This is one of the strangest arguments for creator-owned comics I've ever read. I don't know Noah Berlatsky, but he's obviously a keen observer of the comics industry. Still, his comparison with the music industry is a little misleading. I get checks from both Marvel and DC on an irregular basis for past work done with both of them. "Work for Hire" does not automatically mean "one check and then nothing, ever, for your work again." Both major companies have structures in place to pay for reprints down the line, though neither system is perfect.
But that's a side issue. The main thrust of this piece seems to be that creator ownership is desirable because it allows the creator to keep tight control of the "brand" and make sure the characters stay consistent and on-point. I'll grant that there have been creators (Berke Breathed comes to mind) who've exercised very tight control over the licensing of their popular characters over the years. But traditionally, major entertainment companies have had an enormous interest in keeping characters "on-model" and consistent, to the point of having entire quality-control departments to ensure this. If it isn't happening in one or two cases in the comics industry, that might be a glitch in the machinery, not an overall trend.
And I can certainly cite you independent comics that went off the rails -- for a large part of their readership, anyway -- as they went along. All respect to the creators' right to do whatever they want with their creations -- that's the whole point here -- but CEREBUS is probably the biggest example. FISH POLICE was a little rough toward the end, too. I'm sure there are others.

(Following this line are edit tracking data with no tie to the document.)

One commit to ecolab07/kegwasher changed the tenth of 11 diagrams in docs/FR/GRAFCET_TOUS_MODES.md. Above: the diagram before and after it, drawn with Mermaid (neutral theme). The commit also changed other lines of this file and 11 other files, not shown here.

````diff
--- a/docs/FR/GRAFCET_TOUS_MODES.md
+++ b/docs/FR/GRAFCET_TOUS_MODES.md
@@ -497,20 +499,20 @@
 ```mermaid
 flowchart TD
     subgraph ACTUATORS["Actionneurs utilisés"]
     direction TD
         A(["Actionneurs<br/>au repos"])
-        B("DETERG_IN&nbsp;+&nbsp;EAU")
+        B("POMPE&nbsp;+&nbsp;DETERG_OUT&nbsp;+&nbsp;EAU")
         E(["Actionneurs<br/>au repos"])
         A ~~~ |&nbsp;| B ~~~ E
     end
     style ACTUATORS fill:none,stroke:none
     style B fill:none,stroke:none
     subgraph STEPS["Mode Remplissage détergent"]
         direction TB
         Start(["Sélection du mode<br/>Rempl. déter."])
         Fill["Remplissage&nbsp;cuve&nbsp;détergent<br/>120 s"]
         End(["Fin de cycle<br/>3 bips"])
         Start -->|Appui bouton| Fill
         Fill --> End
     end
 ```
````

More to the point, though: Why do we care about branding anyway? Don't we want creator-owned work because it leads to original, inspired comics, not because it means the Joker will look the same every time he appears?
As a writer and occasional editor, I wish the market were more open to original properties. It takes a hell of a lot of work and time to get a creator-owned project going these days. But work for hire can be sharp, clever work too. It all depends on what you bring to it.
Thanks to Dirk Deppey for the link.